What you need to do: Every record must be given again word for word; no picture belongs in the copy.

....

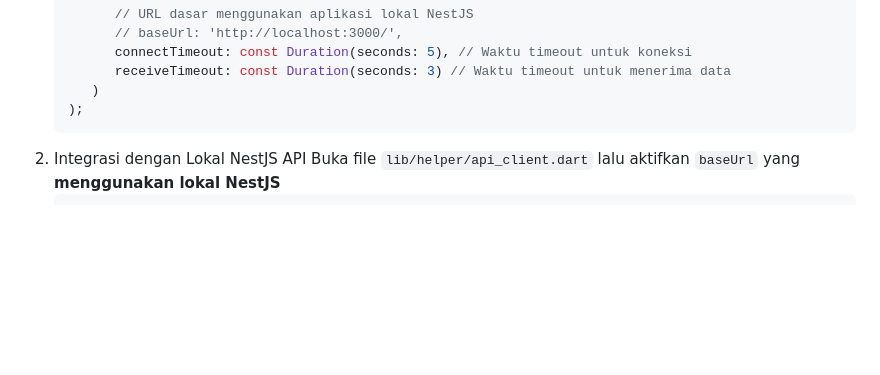
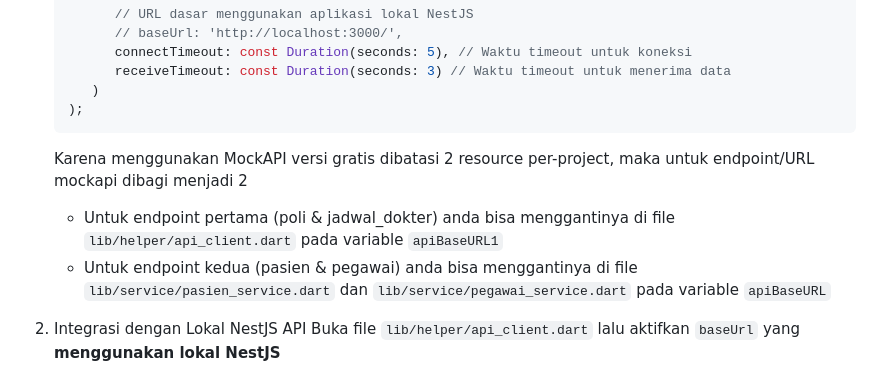
Before and after one commit to ferdinalaxewall/klinik_app, a Markdown page: README.md, the part around the change. Rendered like a GitHub page; blank space fills up the shorter version.

````diff
--- a/README.md
+++ b/README.md
@@ -76,6 +76,11 @@ Dalam aplikasi ini anda dapat menggunakan API/Backend dengan 2 Tipe Integrasi (M
       )
    );
    ```
+
+   Karena menggunakan MockAPI versi gratis dibatasi 2 resource per-project, maka untuk endpoint/URL mockapi dibagi menjadi 2
+   - Untuk endpoint pertama (poli & jadwal_dokter) anda bisa menggantinya di file `lib/helper/api_client.dart` pada variable `apiBaseURL1`
+   - Untuk endpoint kedua (pasien & pegawai) anda bisa menggantinya di file `lib/service/pasien_service.dart` dan `lib/service/pegawai_service.dart` pada variable `apiBaseURL`
+
 2. Integrasi dengan Lokal NestJS API
    Buka file `lib/helper/api_client.dart` lalu aktifkan `baseUrl` yang **menggunakan lokal NestJS**
    ```dart
````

....

Task answer:
Before and after one commit to ferdinalaxewall/klinik_app, a Markdown page: README.md, the part around the change. Rendered like a GitHub page; blank space fills up the shorter version.

````diff
--- a/README.md
+++ b/README.md
@@ -76,6 +76,11 @@ Dalam aplikasi ini anda dapat menggunakan API/Backend dengan 2 Tipe Integrasi (M
       )
    );
    ```
+
+   Karena menggunakan MockAPI versi gratis dibatasi 2 resource per-project, maka untuk endpoint/URL mockapi dibagi menjadi 2
+   - Untuk endpoint pertama (poli & jadwal_dokter) anda bisa menggantinya di file `lib/helper/api_client.dart` pada variable `apiBaseURL1`
+   - Untuk endpoint kedua (pasien & pegawai) anda bisa menggantinya di file `lib/service/pasien_service.dart` dan `lib/service/pegawai_service.dart` pada variable `apiBaseURL`
+
 2. Integrasi dengan Lokal NestJS API
    Buka file `lib/helper/api_client.dart` lalu aktifkan `baseUrl` yang **menggunakan lokal NestJS**
    ```dart
````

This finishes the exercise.